Academy Award winning filmmaker Davis Guggenheim sat down to discuss his newest film, He Named Me Malala. The film centers on the important story of Malala Yousafzai,, the Nobel Peace Prize Laureate who was targeted by the Taliban and severely wounded by a gunshot when returning home on her school bus in Pakistan’s Swat Valley. The then 15-year-old was singled out, along with her father, for advocating for girls’ education, and the attack on her sparked an outcry from supporters around the world. She miraculously survived and is now a leading campaigner for girls’ education globally.
Question: What brought you to the story of Malala?
DAVIS GUGGENHEIM: These producers Walter Parkes and Laurie MacDonald, were hunting down the life rights. The book was sort of pre-published and they had read some early chapters. They had acquired the life rights of Malala and her father and they were so blown away after meeting her in person that on the plane ride back to L.A. they were like, this can’t be a feature, it should be a documentary. And so they called me.
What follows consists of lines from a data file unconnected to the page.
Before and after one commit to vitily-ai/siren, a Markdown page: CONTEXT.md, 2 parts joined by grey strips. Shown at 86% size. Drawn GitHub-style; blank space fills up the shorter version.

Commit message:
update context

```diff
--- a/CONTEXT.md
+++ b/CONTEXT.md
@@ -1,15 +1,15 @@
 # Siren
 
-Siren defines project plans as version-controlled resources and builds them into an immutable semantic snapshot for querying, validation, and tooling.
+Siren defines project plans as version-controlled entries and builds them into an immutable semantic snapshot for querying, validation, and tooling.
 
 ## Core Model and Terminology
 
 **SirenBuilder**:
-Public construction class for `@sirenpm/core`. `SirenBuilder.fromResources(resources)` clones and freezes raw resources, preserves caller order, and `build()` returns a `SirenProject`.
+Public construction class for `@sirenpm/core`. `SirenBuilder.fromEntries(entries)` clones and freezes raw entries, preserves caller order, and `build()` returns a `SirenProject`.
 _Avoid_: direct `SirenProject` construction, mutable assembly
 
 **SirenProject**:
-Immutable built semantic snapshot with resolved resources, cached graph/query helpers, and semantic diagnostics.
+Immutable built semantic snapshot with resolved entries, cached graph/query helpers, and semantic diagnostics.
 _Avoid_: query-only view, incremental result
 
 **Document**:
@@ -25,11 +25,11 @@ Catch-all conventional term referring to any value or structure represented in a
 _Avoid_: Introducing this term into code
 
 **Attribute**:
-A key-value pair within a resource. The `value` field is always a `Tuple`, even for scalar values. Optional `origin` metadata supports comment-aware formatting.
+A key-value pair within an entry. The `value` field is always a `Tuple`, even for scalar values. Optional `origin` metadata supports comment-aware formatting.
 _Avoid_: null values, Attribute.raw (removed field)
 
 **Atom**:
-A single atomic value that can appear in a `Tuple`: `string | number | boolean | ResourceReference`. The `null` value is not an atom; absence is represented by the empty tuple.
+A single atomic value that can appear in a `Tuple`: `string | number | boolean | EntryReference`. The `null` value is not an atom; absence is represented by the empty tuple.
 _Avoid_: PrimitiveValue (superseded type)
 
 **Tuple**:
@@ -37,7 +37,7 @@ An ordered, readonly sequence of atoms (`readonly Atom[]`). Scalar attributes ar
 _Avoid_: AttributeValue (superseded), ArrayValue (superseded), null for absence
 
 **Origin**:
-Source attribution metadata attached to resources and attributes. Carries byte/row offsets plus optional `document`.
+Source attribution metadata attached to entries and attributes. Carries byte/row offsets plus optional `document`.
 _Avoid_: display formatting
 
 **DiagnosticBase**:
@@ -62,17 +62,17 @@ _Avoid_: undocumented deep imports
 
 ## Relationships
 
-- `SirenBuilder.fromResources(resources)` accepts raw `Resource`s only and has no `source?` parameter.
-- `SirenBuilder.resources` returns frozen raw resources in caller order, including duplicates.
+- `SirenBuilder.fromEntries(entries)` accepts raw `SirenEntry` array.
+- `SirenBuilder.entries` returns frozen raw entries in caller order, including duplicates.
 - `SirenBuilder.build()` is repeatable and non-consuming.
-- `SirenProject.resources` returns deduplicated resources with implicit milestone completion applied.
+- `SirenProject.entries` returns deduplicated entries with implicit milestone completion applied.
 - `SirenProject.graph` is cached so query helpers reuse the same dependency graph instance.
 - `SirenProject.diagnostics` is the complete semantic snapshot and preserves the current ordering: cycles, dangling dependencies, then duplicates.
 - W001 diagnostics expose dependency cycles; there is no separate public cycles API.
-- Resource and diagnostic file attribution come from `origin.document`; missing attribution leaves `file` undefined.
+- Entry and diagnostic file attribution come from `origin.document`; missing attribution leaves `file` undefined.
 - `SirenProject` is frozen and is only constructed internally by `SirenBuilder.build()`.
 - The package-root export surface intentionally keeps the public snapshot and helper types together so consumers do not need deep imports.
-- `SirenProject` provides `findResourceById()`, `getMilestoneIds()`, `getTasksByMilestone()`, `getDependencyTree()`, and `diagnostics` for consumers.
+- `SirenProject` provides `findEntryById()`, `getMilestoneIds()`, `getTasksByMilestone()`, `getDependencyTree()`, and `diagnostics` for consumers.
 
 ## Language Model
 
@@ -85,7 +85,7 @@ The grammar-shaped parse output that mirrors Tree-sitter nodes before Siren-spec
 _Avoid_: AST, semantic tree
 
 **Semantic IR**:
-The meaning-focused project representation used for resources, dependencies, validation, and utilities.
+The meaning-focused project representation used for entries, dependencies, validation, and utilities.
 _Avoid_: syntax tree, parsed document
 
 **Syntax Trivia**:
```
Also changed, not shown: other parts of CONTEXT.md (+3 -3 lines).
Then when they asked me I was like give me a few days and so I read, I was just reading more about her. I only knew a little bit. Like most people I knew that she was shot on her school bus. If that was it, it may not have been enough but I became very interested in this idea of this father/daughter relationship. I have two daughters and it made me wonder, what was the chemistry between these two people? What was it that made them so interesting? So that pulled me in.
Q: How did Malala and her family respond to having the cameras on them?
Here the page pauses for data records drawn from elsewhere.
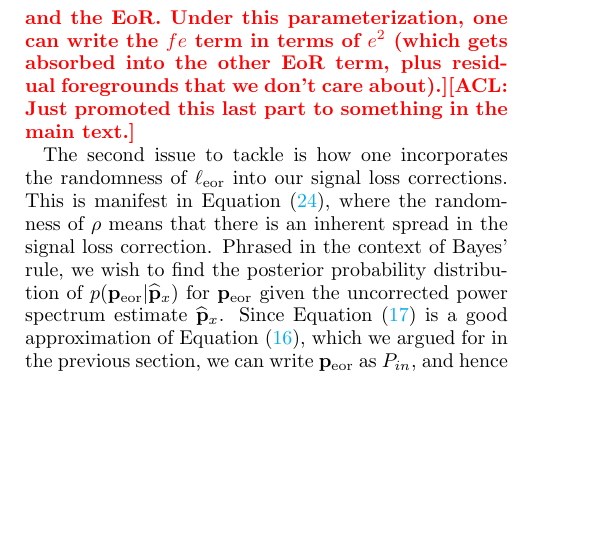
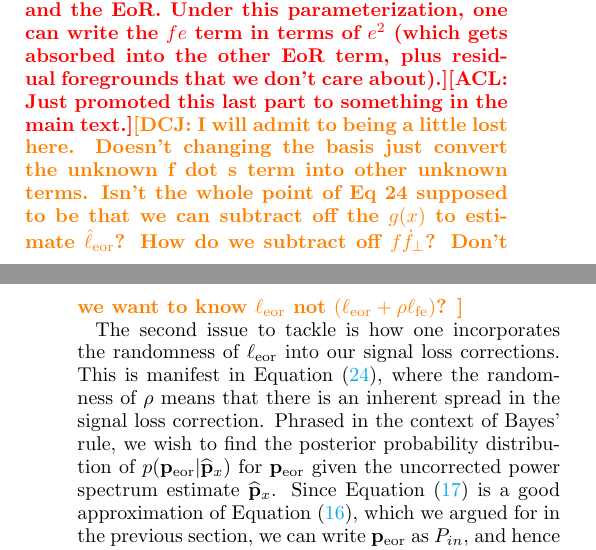
Before and after one commit to carinacheng/PAPERMethods_paper, a LaTeX paper (PAPER.tex): part of one column of page 18 of 34 before the commit and two parts of the columns of pages 18 and 19 of 34 after it, the two joined at a grey line, cut so that both start at the same text, the shorter picture padded with empty space. Compiled offline with pdfLaTeX.

Commit message:
Update the debate

```diff
--- a/PAPER.tex
+++ b/PAPER.tex
@@ -1165,7 +1171,16 @@ Since $|\mathbf{e}|^2$ would be a lossless estimate of the true EoR power spectr
 \begin{equation}
 \phat_x \approx \ell_{\rm fg} f^2 + \ell_{\rm eor} e^2 + \ell_{\rm fe} fe.
 \end{equation}
-(Note that even this is an approximation. In principle there is an infinite series containing all possible powers of $e$ and $f$). Now, we split $f$ into $ f_\parallel + f_\perp$, which are the components of the foregrounds that couple to the EoR versus those that do not. Further parameterize $f_\parallel \equiv \rho e$, where $\rho$ is some correlation coefficient that quantifies the degree of correlation between the foregrounds and the EoR. Under this parameterization, one can write the $fe$ term in terms of $e^2$ (which gets absorbed into the other EoR term, plus residual foregrounds that we don't care about).}\acl{Just promoted this last part to something in the main text.}
+(Note that even this is an approximation. In principle there is an infinite series containing all possible powers of
+$e$ and $f$). Now, we split $f$ into $ f_\parallel + f_\perp$, which are the components of the foregrounds that
+couple to the EoR versus those that do not. Further parameterize $f_\parallel \equiv \rho e$, where $\rho$ is
+some correlation coefficient that quantifies the degree of correlation between the foregrounds and the EoR.
+Under this parameterization, one can write the $fe$ term in terms of $e^2$ (which gets absorbed into the other
+EoR term, plus residual foregrounds that we don't care about).}\acl{Just promoted this last part to something in
+the main text.}\dcj{I will admit to being a little lost here.  Doesn't changing the basis just convert the unknown f
+dot s term into other unknown terms. Isn't the whole point of Eq 24 supposed to be that we can subtract off the
+$g(x)$ to estimate $\hat{\ell}_{\rm eor}$?  How do we subtract off $f\dot f_\perp$? Don't we want to know $
+\ell_{\rm eor}$ not $(\ell_{\rm eor} + \rho\ell_{\rm fe})$? }
 
 The second issue to tackle is how one incorporates the randomness of $\ell_{\rm eor}$ into our signal loss corrections. This is manifest in Equation \eqref{eq:fperpfpara}, where the randomness of $\rho$ means that there is an inherent spread in the signal loss correction. Phrased in the context of Bayes' rule, we wish to find the posterior probability distribution of $p( \p_{\rm eor} | \phat_{x})$ for $\p_{\rm eor}$ given the uncorrected power spectrum estimate $\phat_{x}$. Since Equation \eqref{eq:Deriv2} is a good approximation of Equation \eqref{eq:Deriv1}, which we argued for in the previous section, we can write $\p_{\rm eor}$ as $P_{in}$, and hence the probability distribution is given by
 \begin{equation}
```
Also changed, not shown: PAPER.tex (6 more changed lines).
DAVIS GUGGENHEIM: They were very into it. (Originally) They were unknown people in the Swat Valley, where the whole thing happened. It was a beautiful place, a very peaceful place until the Taliban came in. They felt at that time to tell their story was a necessity, to bring help. In the movie she starts blogging for the BBC, she starts speaking out publicly. So for them telling their story is part of their mission…. Which is refreshing. Often you start to bring out a camera and people run away from you. You can’t pretend that if you bring in a camera crew that people that people are just going to totally ignore it and act normally all the time. That being said, they were very open and very comfortable. The trick is that if you’re there long enough, people end up acting the way they’re going to act. People tend to be tense and self-conscious for a bit then they become themselves.
Q: Before you brought the cameras out you had lengthy interviews with the family. What was the experience like in those three hour conversations and if they differed with later interactions?
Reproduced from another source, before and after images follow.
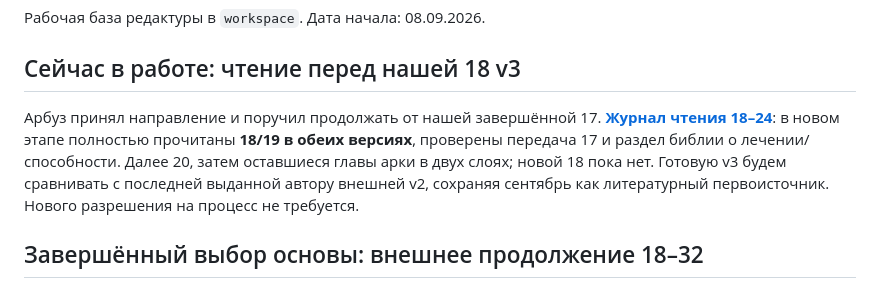
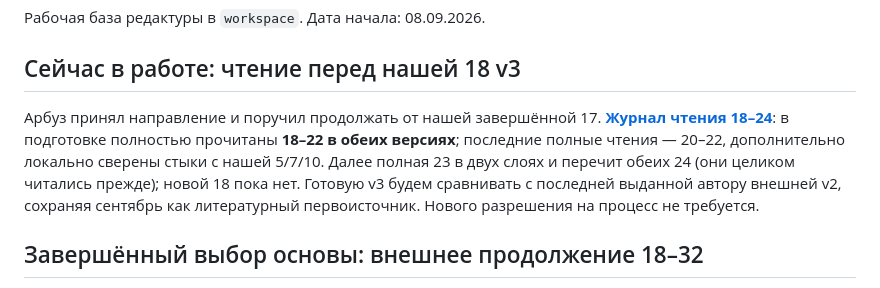
Before and after one commit to Riyozaki/workspace, a Markdown page: projects/shards-of-the-abyss/README.md, the part around one of its changes. Rendered like a GitHub page.

Commit message:
Record full arc-four reading through chapter 22 and continuity checks
Co-authored-by: arena-agent <297053741+arena-agent@users.noreply.github.com>

```diff
--- a/projects/shards-of-the-abyss/README.md
+++ b/projects/shards-of-the-abyss/README.md
@@ -4,7 +4,7 @@
 
 ## Сейчас в работе: чтение перед нашей 18 v3
 
-Арбуз принял направление и поручил продолжать от нашей завершённой 17. **[Журнал чтения 18–24](review/arc-04-v3-reading.md)**: в новом этапе полностью прочитаны **18/19 в обеих версиях**, проверены передача 17 и раздел библии о лечении/способности. Далее 20, затем оставшиеся главы арки в двух слоях; новой 18 пока нет. Готовую v3 будем сравнивать с последней выданной автору внешней v2, сохраняя сентябрь как литературный первоисточник. Нового разрешения на процесс не требуется.
+Арбуз принял направление и поручил продолжать от нашей завершённой 17. **[Журнал чтения 18–24](review/arc-04-v3-reading.md)**: в подготовке полностью прочитаны **18–22 в обеих версиях**; последние полные чтения — 20–22, дополнительно локально сверены стыки с нашей 5/7/10. Далее полная 23 в двух слоях и перечит обеих 24 (они целиком читались прежде); новой 18 пока нет. Готовую v3 будем сравнивать с последней выданной автору внешней v2, сохраняя сентябрь как литературный первоисточник. Нового разрешения на процесс не требуется.
 
 ## Завершённый выбор основы: внешнее продолжение 18–32
 
```
Also changed, not shown: other parts of projects/shards-of-the-abyss/README.md (+1 -1 lines), NOW.md (+6 -4 lines), 1 other file.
DAVIS GUGGENHEIM: In a fundamental way. People change when you bring a camera in a room. But people want to communicate they want to connect. Doing these very simple one on one interviews, you and me just talking, with no one else around. It can be different when you’re talking and someone is holding a pole over your head. I just sat in Malala’s office, just me and her and talked for three hours. She came out saying, “I’ve given so many interviews but I’ve never told anyone this.” There’s a spirit of intimacy in those conversations and there’s a spirit of wandering. Meaning you’re not deciding where the conversation is going. It’s like doing an interview without any notes. I recommend it if you haven’t done it. To make a connection and follow where it goes. Sometimes that’s hard if you have a story to write. Sometimes you want to cover the five beats you need to cover. If you’re really listening to the answer, sometimes that answer leads you to the next place. Instead of skipping along the surface and covering five different things, it takes one thing and it goes deeper.
Q: Were there any documentary films that you had in mind when you were going through the process as inspirational pieces?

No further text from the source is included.